I knew I wanted to push myself and present an exhibition of my experience of Douglas which would reflect the times we are living in.

I began to crop my photos to find interesting compositions and then began a thumbnail sketching spree. I stuck a row of sketches up on the wall and chose the ones with the strongest composition of shapes, shadows and light to work on.

Keeping in mind what I’d learnt on the Composed Landscape course at Paintbox, I simplified the subject by using a thick soft pencil – trying hard not to get distracted by details – something that’s quite a stretch for me!

The name of the body of work was there waiting for me as I walked around the town: ‘Around the Corner’.

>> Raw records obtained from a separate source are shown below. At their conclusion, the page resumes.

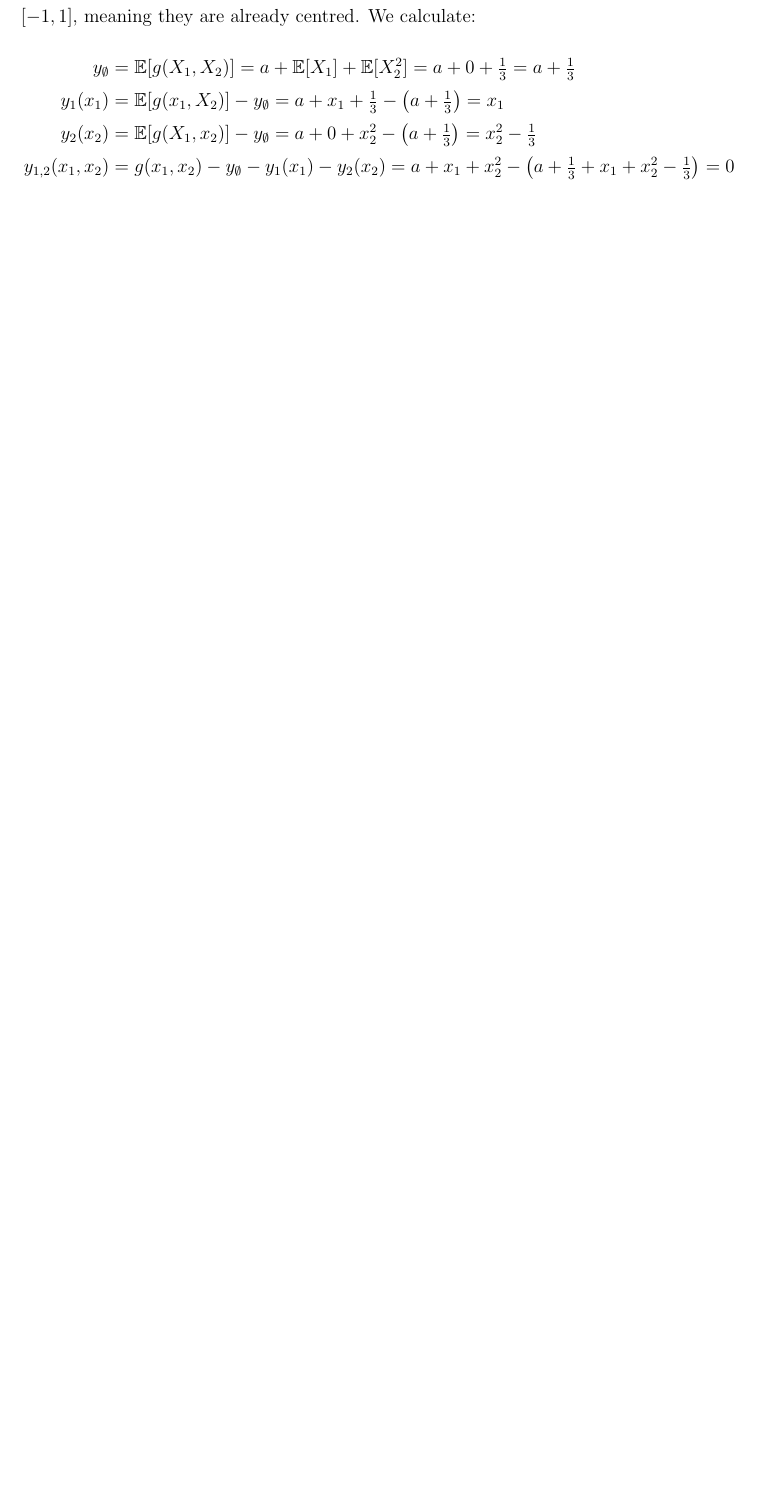
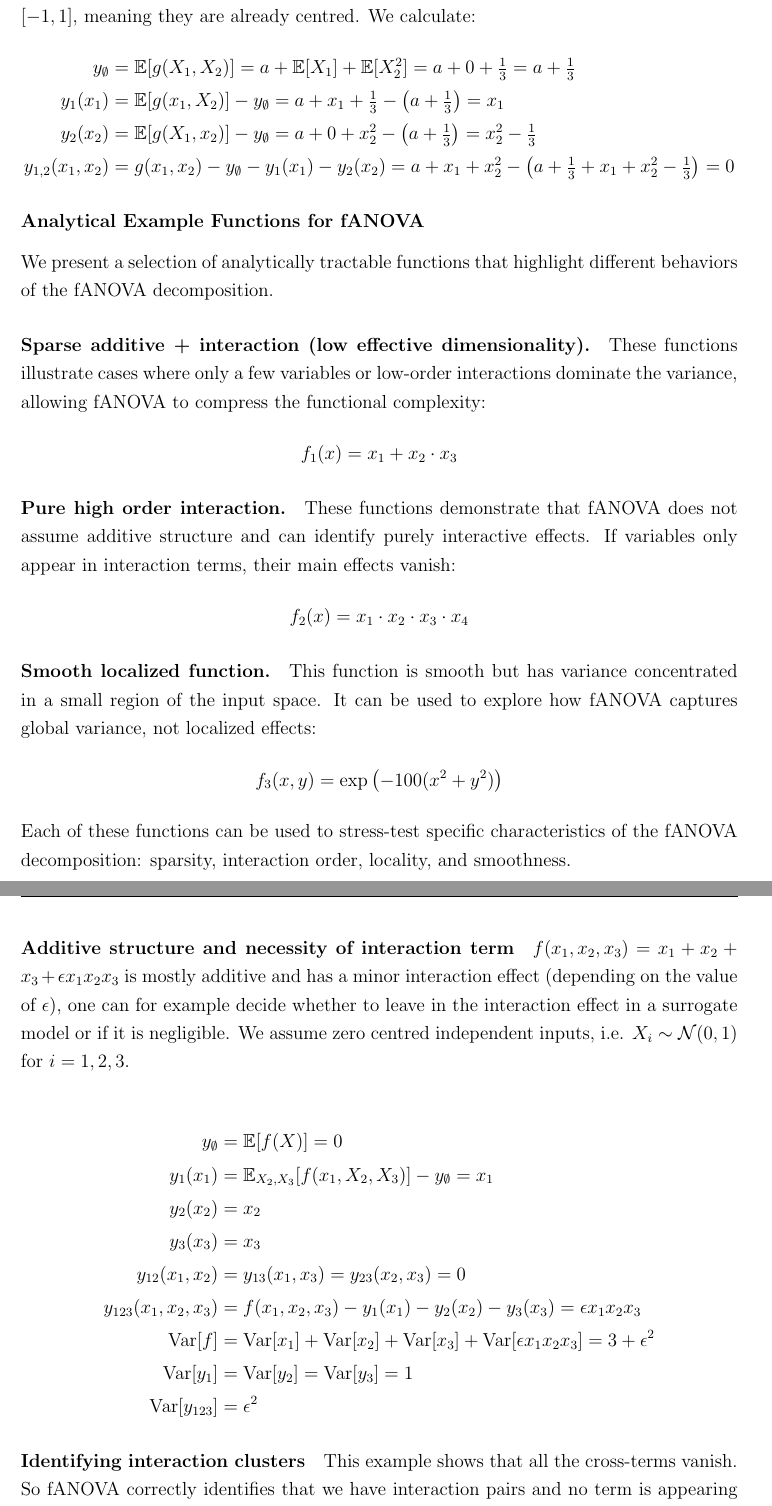
Before and after one commit to juliet-fleischer/fANOVA_decomposition, a LaTeX thesis (thesis.tex, which reads chapters/example.tex): part of page 30 of 38 before the commit and two parts of pages 30 and 31 of 40 after it, the two joined at a grey line, cut so that both start at the same text, the shorter picture padded with empty space. Compiled offline with pdfLaTeX.

Commit message:
added some ideas for example section

```diff
--- a/chapters/example.tex
+++ b/chapters/example.tex
@@ -107,3 +107,49 @@ y_1(x_1) &= \mathbb{E}[g(x_1, X_2)] - y_\emptyset = a + x_1 + \tfrac{1}{3} - \le
 y_2(x_2) &= \mathbb{E}[g(X_1, x_2)] - y_\emptyset = a + 0 + x_2^2 - \left(a + \tfrac{1}{3}\right) = x_2^2 - \tfrac{1}{3} \\
 y_{1,2}(x_1, x_2) &= g(x_1, x_2) - y_\emptyset - y_1(x_1) - y_2(x_2) = a + x_1 + x_2^2 - \left(a + \tfrac{1}{3} + x_1 + x_2^2 - \tfrac{1}{3}\right) = 0
 \end{align*}
+
+
+\subsubsection*{Analytical Example Functions for fANOVA}
+
+We present a selection of analytically tractable functions that highlight different behaviors of the fANOVA decomposition.
+
+\paragraph{Sparse additive + interaction (low effective dimensionality).}
+These functions illustrate cases where only a few variables or low-order interactions dominate the variance, allowing fANOVA to compress the functional complexity:
+\[
+f_1(x) = x_1 + x_2 \cdot x_3
+\]
+
+\paragraph{Pure high order interaction.}
+These functions demonstrate that fANOVA does not assume additive structure and can identify purely interactive effects. If variables only appear in interaction terms, their main effects vanish:
+\[
+f_2(x) = x_1 \cdot x_2 \cdot x_3 \cdot x_4
+\]
+
+\paragraph{Smooth localized function.}
+This function is smooth but has variance concentrated in a small region of the input space. It can be used to explore how fANOVA captures global variance, not localized effects:
+\[
+f_3(x, y) = \exp\left(-100(x^2 + y^2)\right)
+\]
+
+Each of these functions can be used to stress-test specific characteristics of the fANOVA decomposition: sparsity, interaction order, locality, and smoothness.
+
+\paragraph{Additive structure and necessity of interaction term}
+$f(x_1, x_2, x_3) = x_1 + x_2 + x_3 + \epsilon x_1 x_2 x_3$ is mostly additive and has a minor interaction effect (depending on the value of $\epsilon$), one can for example decide whether to leave in the interaction effect in a surrogate model or if it is negligible.
+We assume zero centred independent inputs, i.e. $X_i \sim \mathcal{N}(0, 1)$ for $i = 1, 2, 3$.
+
+\begin{align*}
+y_\emptyset &= \mathbb{E}[f(X)] = 0 \\
+y_1(x_1) &= \mathbb{E}_{X_2, X_3}[f(x_1, X_2, X_3)] - y_\emptyset = x_1 \\
+y_2(x_2) &= x_2 \\
+y_3(x_3) &= x_3 \\
+y_{12}(x_1, x_2) &= y_{13}(x_1, x_3) = y_{23}(x_2, x_3) = 0 \\
+y_{123}(x_1, x_2, x_3) &= f(x_1, x_2, x_3) - y_1(x_1) - y_2(x_2) - y_3(x_3) = \epsilon x_1 x_2 x_3 \\
+\mathrm{Var}[f] &= \mathrm{Var}[x_1] + \mathrm{Var}[x_2] + \mathrm{Var}[x_3] + \mathrm{Var}[\epsilon x_1 x_2 x_3] = 3 + \epsilon^2 \\
+\mathrm{Var}[y_1] &= \mathrm{Var}[y_2] = \mathrm{Var}[y_3] = 1 \\
+\mathrm{Var}[y_{123}] &= \epsilon^2
+\end{align*}
+
+
+\paragraph{Identifying interaction clusters}
+This example shows that all the cross-terms vanish. So fANOVA correctly identifies that we have interaction pairs and no term is appearing multiple times in two or more interaction groups.
+\begin{align*}
```
Also changed, not shown: chapters/classical_fANOVA.tex (+0 -1 lines), thesis.pdf, chapters/example.tex (14 more changed lines), 5 other files.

With all the depressing events globally and nationally, I wanted to express things as they are now but with hope for something brighter, something different, something imminent. There has been such heavy news this last year, on top of already heavy news. I can’t ignore it and yet I always hope for the best.

I love all the phrases associated with ‘Around the Corner’, for instance ‘at hand’, ‘in the air’ or ‘looming’. This became the key focus of each study.

I settled on a square format, all the time working to simplify the view to focus on the corners and the atmosphere of anticipation.

I already had my palette in mind, but I will talk about that in my next post. In the meantime I will leave you with a couple more of the studies to give you an idea of this old Scottish village.

Thanks for reading,

Ronnie 🙂